“This study strengthens the evidence that overlapping surgery is a reasonable practice for many cases,” wrote the authors, who included Eric Sun, MD, PhD, an assistant professor of anesthesiology, pain and preoperative medicine at Stanford University School of Medicine in California, and Anupam B. Jena, MD, PhD, in the Department of Health Care Policy, Harvard Medical School in Boston.

Despite the safety finding, subset analyses indicated some patients face a greater risk for harm if their surgeon is participating in an overlapping surgery. These patients are in the highest quintile for preoperative predicted risk for death and complications, based on age and preexisting medical conditions. They experienced higher rates of mortality and increased complications during overlapping procedures than patients whose surgeon was not involved in an overlapping surgery. Patients undergoing CABG also had small increases in death and complications during overlapping surgeries.

Investigators focused on six subspecialty surgical procedures: total knee or hip arthroplasty; lumbar, thoracic or cervical spine surgeries; CABG; and craniotomy. These operations were selected because the incidence of overlapping surgery is thought to be high. The study did not look at overlapping surgery for any general surgery procedures.

Using data from the Multicenter Perioperative Outcomes Group, an electronic health record registry of all surgical and diagnostic procedures requiring anesthesia care from more than 50 hospitals, investigators examined the effect of overlapping surgery in nearly 66,000 adults at eight American medical centers between 2010 and 2018. In all, nearly 12% of the cases studied had some overlap with another case.

A case was defined as overlapping if the surgery start and end times overlapped with one other operation of any type performed by the same surgeon for at least 60 minutes. For cases less than 60 minutes in duration, overlap was defined as having a start and end time that overlapped with the entirety of the other case.

In contrast, in exploratory subgroup analyses, in-hospital mortality rose to 4.0% from 2.2% for CABG surgery performed as overlapping procedures compared with the nonoverlapping approach. Postoperative complications from CABG also increased in overlapping procedures, up to 34.5% from 30.2% in nonoverlapping. Furthermore, in high-risk patients, surgical overlapping was associated with significantly increased mortality (5.8% vs. 4.7%) and complication rates (29.2% vs. 27%).

In an accompanying note, JAMA deputy editor Edward H. Livingston, MD, said the study answers an important, unresolved question: “Is surgery safe as practiced in academic environments that balance the needs of safe patient care with those required to train the next generation of surgeons? The answer appears to be yes.”

He added that the risks associated with concurrent surgery—in which the attending surgeon is not present during a part of the operation considered critical—remain unknown and are not addressed by this study. There is not yet a precise definition of the critical components of an operation that require the presence of an attending surgeon, he noted. “That definition should be determined by an independent body of clinicians familiar with the operating room environment and monitoring to ensure that the attending surgeon is in the operating room during that time.”

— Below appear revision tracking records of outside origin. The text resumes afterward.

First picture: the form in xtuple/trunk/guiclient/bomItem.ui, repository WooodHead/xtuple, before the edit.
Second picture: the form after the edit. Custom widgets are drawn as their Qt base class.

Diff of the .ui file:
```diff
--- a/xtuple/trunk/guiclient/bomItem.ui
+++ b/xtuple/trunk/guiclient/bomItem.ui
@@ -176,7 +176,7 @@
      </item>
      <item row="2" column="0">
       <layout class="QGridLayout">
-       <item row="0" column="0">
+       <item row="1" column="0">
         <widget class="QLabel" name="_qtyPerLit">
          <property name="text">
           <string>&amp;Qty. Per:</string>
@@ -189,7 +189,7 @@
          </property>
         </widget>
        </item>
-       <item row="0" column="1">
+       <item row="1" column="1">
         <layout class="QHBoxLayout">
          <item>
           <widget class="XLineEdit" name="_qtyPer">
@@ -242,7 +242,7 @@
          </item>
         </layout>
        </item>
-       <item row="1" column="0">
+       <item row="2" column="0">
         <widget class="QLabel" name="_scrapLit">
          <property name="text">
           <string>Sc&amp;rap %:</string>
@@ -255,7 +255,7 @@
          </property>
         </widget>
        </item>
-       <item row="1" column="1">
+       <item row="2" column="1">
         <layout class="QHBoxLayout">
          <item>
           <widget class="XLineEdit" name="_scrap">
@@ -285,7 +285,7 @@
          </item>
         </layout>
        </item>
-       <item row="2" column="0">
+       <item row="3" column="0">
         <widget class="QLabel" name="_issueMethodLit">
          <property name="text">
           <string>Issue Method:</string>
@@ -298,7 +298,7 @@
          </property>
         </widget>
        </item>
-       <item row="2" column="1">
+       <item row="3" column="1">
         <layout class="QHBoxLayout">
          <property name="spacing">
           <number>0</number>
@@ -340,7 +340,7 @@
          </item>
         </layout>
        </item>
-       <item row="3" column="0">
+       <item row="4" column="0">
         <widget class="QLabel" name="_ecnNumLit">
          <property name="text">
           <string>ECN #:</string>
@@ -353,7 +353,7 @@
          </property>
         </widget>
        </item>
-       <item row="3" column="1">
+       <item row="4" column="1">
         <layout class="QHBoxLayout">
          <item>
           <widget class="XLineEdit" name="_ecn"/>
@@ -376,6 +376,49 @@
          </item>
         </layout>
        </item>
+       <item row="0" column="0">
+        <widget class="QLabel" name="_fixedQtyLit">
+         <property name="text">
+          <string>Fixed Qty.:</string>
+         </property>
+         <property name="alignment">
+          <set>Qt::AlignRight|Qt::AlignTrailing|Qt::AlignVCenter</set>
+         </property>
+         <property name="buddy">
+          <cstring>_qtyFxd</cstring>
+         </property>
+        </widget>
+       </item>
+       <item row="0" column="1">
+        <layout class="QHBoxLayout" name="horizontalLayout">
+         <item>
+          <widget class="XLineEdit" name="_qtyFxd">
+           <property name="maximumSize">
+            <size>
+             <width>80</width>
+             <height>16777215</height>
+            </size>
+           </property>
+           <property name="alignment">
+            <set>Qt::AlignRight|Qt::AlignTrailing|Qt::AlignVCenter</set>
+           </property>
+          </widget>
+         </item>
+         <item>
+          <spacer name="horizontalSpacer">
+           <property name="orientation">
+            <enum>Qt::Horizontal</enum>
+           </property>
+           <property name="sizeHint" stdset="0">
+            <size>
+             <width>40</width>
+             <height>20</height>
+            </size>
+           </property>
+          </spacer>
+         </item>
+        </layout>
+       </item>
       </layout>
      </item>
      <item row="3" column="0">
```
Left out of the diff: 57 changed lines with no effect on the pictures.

David Soybel, MD, the division chief for general surgery specialties and surgical oncology at Penn State Hershey College of Medicine, in Hershey, said the practice may be safe for most patients but the ethical justification is not clear. “Studies like this one tell us that for certain types of cases, under certain circumstances, overlapping surgery doesn’t seem to be unsafe. … But flip that around and ask, ‘In what way would a patient benefit from this?’ I think it’s a really good conversation to have, even though it makes people a little uncomfortable to talk about it.”

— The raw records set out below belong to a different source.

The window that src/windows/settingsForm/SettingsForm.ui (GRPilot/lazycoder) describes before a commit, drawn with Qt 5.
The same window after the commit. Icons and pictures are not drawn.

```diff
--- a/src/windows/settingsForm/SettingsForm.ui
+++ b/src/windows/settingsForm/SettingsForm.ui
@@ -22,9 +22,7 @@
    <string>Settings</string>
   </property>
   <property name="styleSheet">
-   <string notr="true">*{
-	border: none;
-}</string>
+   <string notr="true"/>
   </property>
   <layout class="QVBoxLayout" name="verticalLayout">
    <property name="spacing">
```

He believes there is only one scenario in which patients benefit from overlapping surgery: when the practice makes it possible for a patient to undergo surgery at an earlier date by a uniquely qualified surgeon. “Otherwise I don’t see how or why a patient would ever be that accepting of the idea that their surgeon was out of the room and had planned to be out of the room.”

Dr. Soybel cited several unanswered questions about overlapping surgery: What should be disclosed to the patient, and how should that be done? What is the standard of care when a surgeon is not in the room? What factors other than the surgeon affect outcomes during overlapping surgery?

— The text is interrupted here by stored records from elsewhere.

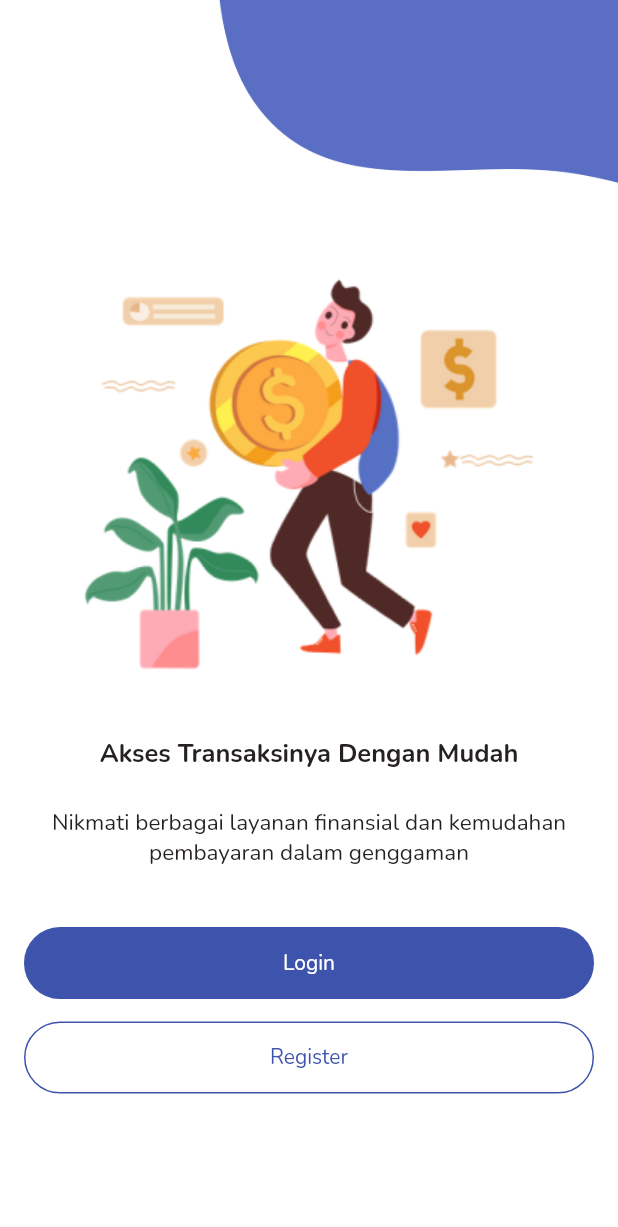
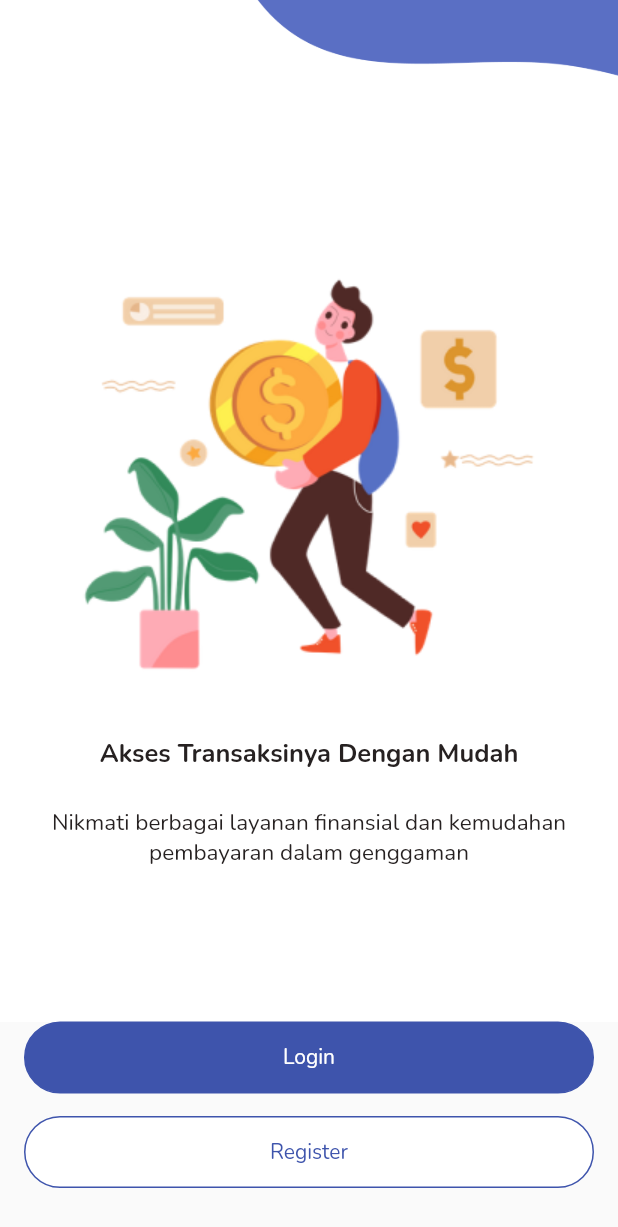
Before and after one commit to ntaulya/visipay, a Flutter app: the screen it shows after launch, on a phone screen of 412 x 824 dp. Shown: the top 1227 px of the screen. Run offline on Flutter 3.47's test engine with Material 2 defaults, Android fonts, the phone set to English and light mode, and no system bars; our stand-ins replace bloc, dartz, flutter_bloc, flutter_svg, get_it, google_fonts and 2 more; missing offline and left inert: dart:ffi.

Commit message:
on boarding button

```diff
--- a/lib/pages/onBoarding.dart
+++ b/lib/pages/onBoarding.dart
@@ -56,10 +56,47 @@ class OnBoarding extends StatelessWidget {
                     fontWeight: FontWeight.normal,
                     color: Text1),
               ),
-              SizedBox(
-                height: 40,
-              ),
-              Button(
+              // SizedBox(
+              //   height: 40,
+              // ),
+              // Button(
+              //   "Login",
+              //   backgroundColor: Primary50,
+              //   // width: 380,
+              //   height: 48,
+
+              //   onTap: () {
+              //     // Navigator.of(context).pushNamed('/login');
+              //     Navigator.push(
+              //         context,
+              //         MaterialPageRoute(
+              //           builder: (context) => Login(),
+              //         ));
+              //   },
+              // ),
+              // const SizedBox(height: 15),
+              // Button("Register",
+              //     backgroundColor: Colors.white,
+              //     color: Primary50,
+              //     // width: 380,
+              //     height: 48, onTap: () {
+              //   // Navigator.of(context).pushNamed('/register');
+              //   Navigator.push(
+              //       context,
+              //       MaterialPageRoute(
+              //         builder: (context) => Register(),
+              //       ));
+              // }),
+            ],
+          ),
+        ),
+        bottomNavigationBar: Padding(
+              padding: const EdgeInsets.only(left: 16, right: 16, bottom: 32 ),
+              child: Column(
+                mainAxisSize: MainAxisSize.min,
+                mainAxisAlignment: MainAxisAlignment.end,
+                children: [
+                Button(
                 "Login",
                 backgroundColor: Primary50,
                 // width: 380,
@@ -87,9 +124,8 @@ class OnBoarding extends StatelessWidget {
                       builder: (context) => Register(),
                     ));
               }),
-            ],
-          ),
-        ),
+              ]),
+            )
       ),
     );
   }
```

The ACS does not currently plan to update its guidelines since the study confirms earlier evidence that overlapping surgery is a safe practice, said David Hoyt, the executive director of the ACS, in an interview.

He reiterated that the patient should be informed if there’s going to be a period of time when the surgeon is moving between two rooms. “You can do it very generally, but the important thing is that you have some way to communicate that to the patient.”

In this study, the overlapping approach increased the duration of surgery by about 30 minutes, from 173 to 204 minutes. The additional time may result from parts of the operation being performed by junior team members, or delays associated with waiting for the surgeon to complete the critical portions of the case, the authors said.

The mean number of cases per surgeon was 320, with a median of 199. Of the 207 surgeons in the analyzed sample, 73% performed overlapping procedures. Overlapping scheduling was most common for craniotomy and least common for total knee arthroplasty.